— Task brief —
Every line containing the word "category" must be pulled from the records.

Records provided Start Marker

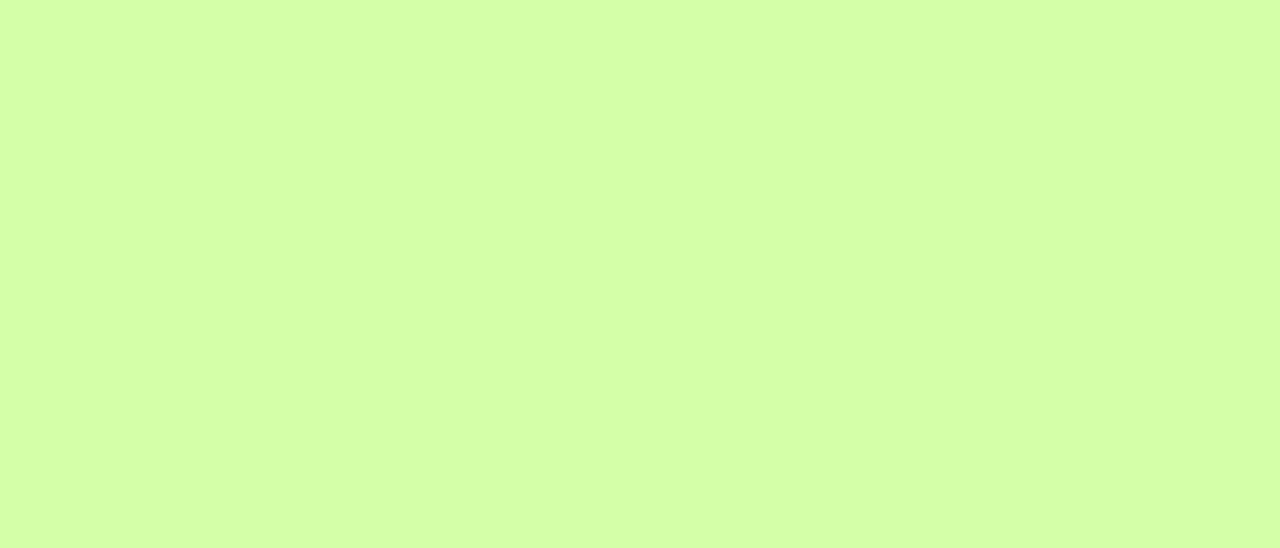
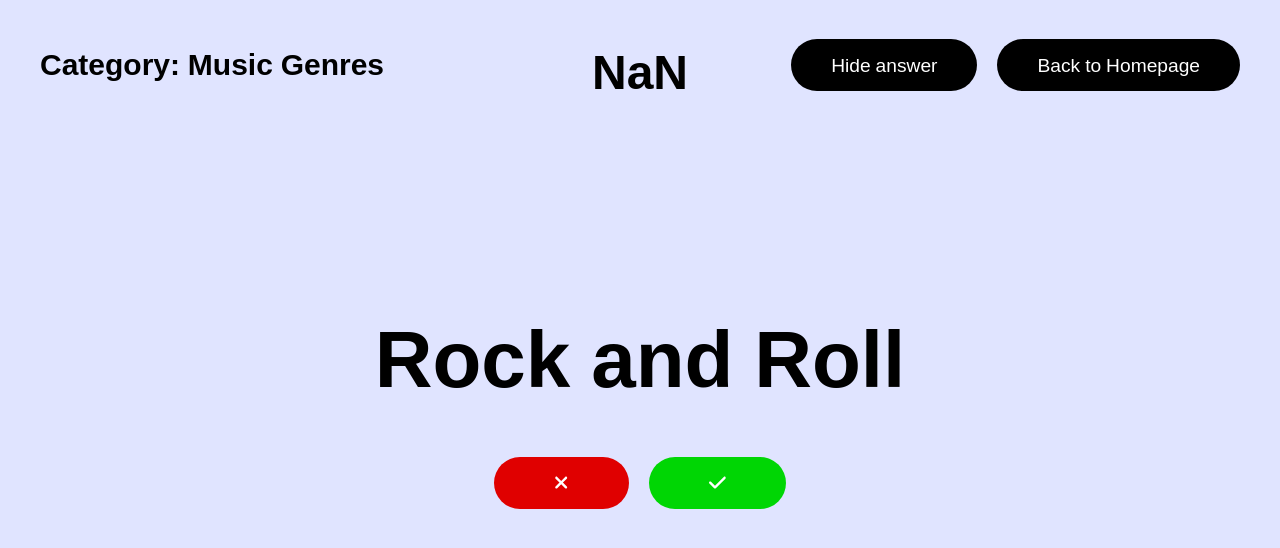
Before and after one commit to suttirakcha/lets-guess, a React (Create React App) app: page /music-genres in a window 1280 px wide. Before the commit this address had no page. Shown: the top 548 px of the page. Built offline with nearby package versions, Linux system fonts and the light colour scheme; a web font is replaced by a local one.

Commit message:
Commit Codes

```diff
--- a/src/App.js
+++ b/src/App.js
@@ -32,6 +32,7 @@ import LatinUsedLanguages from "./categories/latin-used-languages";
 import CosmeticsBrands from "./categories/cosmetics-brands";
 import SocialMedia from "./categories/social-media";
 import Sports from "./categories/sports";
+import MusicGenres from "./categories/music-genres";
 
 import MainPageTh from "./th/main"
 import CountriesTh from "./th/categories/countries";
@@ -99,6 +100,7 @@ export default function App(){
         <Route path="/cosmetics-brands" element={<CosmeticsBrands />} />
         <Route path="/social-media" element={<SocialMedia />} />
         <Route path="/sports" element={<Sports />} />
+        <Route path="/music-genres" element={<MusicGenres />} />
 
         {/* Thai */}
         <Route path="/th" element={<MainPageTh />} />
--- /dev/null
+++ b/src/categories/music-genres.js
@@ -0,0 +1,8 @@
+import React from "react";
+import "../App.scss";
+import Questions from "../components/questions";
+
+export default function MusicGenres(){
+  const words = ["Pop","Rock","Poprock","R&B","Blues","Jazz","Classic","Reggae","Dance","K-Pop","Hip Hop","Latin","Funk","Ragtime","Rock and Roll","Country","Metal","Soul","EDM","New-age","Disco","Hard Rock","Folk","World music","Easy Listening","Bossanova","Swing","Gospel","C-pop","Punk","Neo soul","House music","Ska","Dubstep","Electronica","Alternative music","Indie","Heavy Metal","Techno"];
+  return (<Questions answers={words} category="Music Genres" redirect="/music-genres"/>)
+}
--- a/src/main.js
+++ b/src/main.js
@@ -506,6 +506,10 @@ export default function MainPage(){
         link: "/girls-generation"
       },
       {
+        category: "Music Genres",
+        link: "/music-genres"
+      },
+      {
         category: "Musical Instruments",
         link: "/musical-instruments"
       }
@@ -594,6 +598,7 @@ export default function MainPage(){
         <CardCate category="Landmarks" link="/landmarks"/>
         <CardCate category="Latin-used Languages" link="/latin-used-languages"/>
         <CardCate category="Mobile Games" link="/mobile-games"/>
+        <CardCate category="Music Genres" link="/music-genres"/>
         <CardCate category="Musical Instruments" link="/musical-instruments"/>
         <CardCate category="Phone Brands" link="/phone-brands"/>
         <CardCate category="Restaurant Chains" link="/restaurant-chains"/>
--- a/src/th/categories/occupations.js
+++ b/src/th/categories/occupations.js
@@ -3,6 +3,6 @@ import "../../App.scss";
 import QuestionsTh from "../components/questions";
 
 export default function OccupationsTh(){
-  const words = ["อาจารย์","นักร้อง","นักแสดง","พิธีกร","นักพัฒนาเว็บไซต์","นักดนตรี","ผู้จัดการ","ผู้กำกับภาพยนตร์","พนักงานขายของ","เชฟ","โปรแกรมเมอร์","นายแบบ","นางแบบ","นักโภชนาการ","นักการเมือง","เทศกิจ","ตำรวจ","ทหาร","นักวิเคราะห์","ผู้บริหาร","ผู้บริหารระดับสูง","ผู้จัดการ","นักการตลาด","นักกีฬา","นักเรียน","นักศึกษา","นักเปียโน","นักกีตาร์","สถาปนิก","วิศวกร","ศิลปิน","จิตรกร","แพทย์","หมอ","พยาบาล","นักโฆษณา","ดีเจ","วีเจ","คณบดี","อธิการบดี","นักการทูต","นักธุรกิจ","นักออกแบบ","ผู้ช่วย","พนักงานดับเพลิง","นักธรณีวิทยา","นักโบราณคดี","มัคคุเทศก์","ข้าราชการ","เจ้าหน้าที่","ยาม","ช่างแอร์","ช่างซ่อมรถ","ผู้ประกอบการ","นักวิทยาศาสตร์","นักแสดงตลก","อินฟลูเอนเซอร์","ทนายความ","นักแต่งเพลง","โปรดิวเซอร์","นักเคมี","พนักงานเสิร์ฟ","ผู้กอง","สารวัตร","บาร์เทนเดอร์","คนขับรถ","นักบิน","นักบินอวกาศ","กัปตัน","พนักงานต้อนรับ","บรรณาธิการ","สัตวแพทย์","จักษุแพทย์","ทันตแพทย์","ช่างตัดผม","ช่างถ่ายรูป","ช่างไฟฟ้า","เภสัชกร","ช่างประปา","นักดาราศาสตร์","นักกายภาพบำบัด"];
+  const words = ["อาจารย์","นักร้อง","นักแสดง","พิธีกร","นักพัฒนาเว็บไซต์","นักดนตรี","ผู้จัดการ","ผู้กำกับภาพยนตร์","พนักงานขายของ","เชฟ","โปรแกรมเมอร์","นายแบบ","นางแบบ","นักโภชนาการ","นักการเมือง","เทศกิจ","ตำรวจ","ทหาร","นักวิเคราะห์","ผู้บริหาร","ผู้บริหารระดับสูง","ผู้จัดการ","นักการตลาด","นักกีฬา","นักเรียน","นักศึกษา","นักเปียโน","นักกีตาร์","สถาปนิก","วิศวกร","ศิลปิน","จิตรกร","แพทย์","หมอ","พยาบาล","นักโฆษณา","ดีเจ","วีเจ","คณบดี","อธิการบดี","นักการทูต","นักธุรกิจ","นักออกแบบ","ผู้ช่วย","พนักงานดับเพลิง","นักธรณีวิทยา","นักโบราณคดี","มัคคุเทศก์","ข้าราชการ","เจ้าหน้าที่","ยาม","ช่างแอร์","ช่างซ่อมรถ","ผู้ประกอบการ","นักวิทยาศาสตร์","นักแสดงตลก","อินฟลูเอนเซอร์","ทนายความ","นักแต่งเพลง","โปรดิวเซอร์","นักเคมี","พนักงานเสิร์ฟ","ผู้กอง","สารวัตร","บาร์เทนเดอร์","คนขับรถ","นักบิน","นักบินอวกาศ","กัปตัน","พนักงานต้อนรับ","บรรณาธิการ","สัตวแพทย์","จักษุแพทย์","ทันตแพทย์","ช่างตัดผม","ช่างถ่ายรูป","ช่างไฟฟ้า","เภสัชกร","ช่างประปา","นักดาราศาสตร์","นักกายภาพบำบัด","ครู","ช่างกล","แอร์โฮสเตส","นักบัญชี","ผู้ประกาศข่าว","นักสำรวจ","นักลงทุน","ชาวนา"];
   return (<QuestionsTh answers={words} category="อาชีพ" redirect="/th/occupations"/>)
 }
```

Records provided End Marker

— Exercise result —
+  return (<Questions answers={words} category="Music Genres" redirect="/music-genres"/>)
+        category: "Music Genres",
         category: "Musical Instruments",
         <CardCate category="Landmarks" link="/landmarks"/>
         <CardCate category="Latin-used Languages" link="/latin-used-languages"/>
         <CardCate category="Mobile Games" link="/mobile-games"/>
+        <CardCate category="Music Genres" link="/music-genres"/>
         <CardCate category="Musical Instruments" link="/musical-instruments"/>
         <CardCate category="Phone Brands" link="/phone-brands"/>
         <CardCate category="Restaurant Chains" link="/restaurant-chains"/>
   return (<QuestionsTh answers={words} category="อาชีพ" redirect="/th/occupations"/>)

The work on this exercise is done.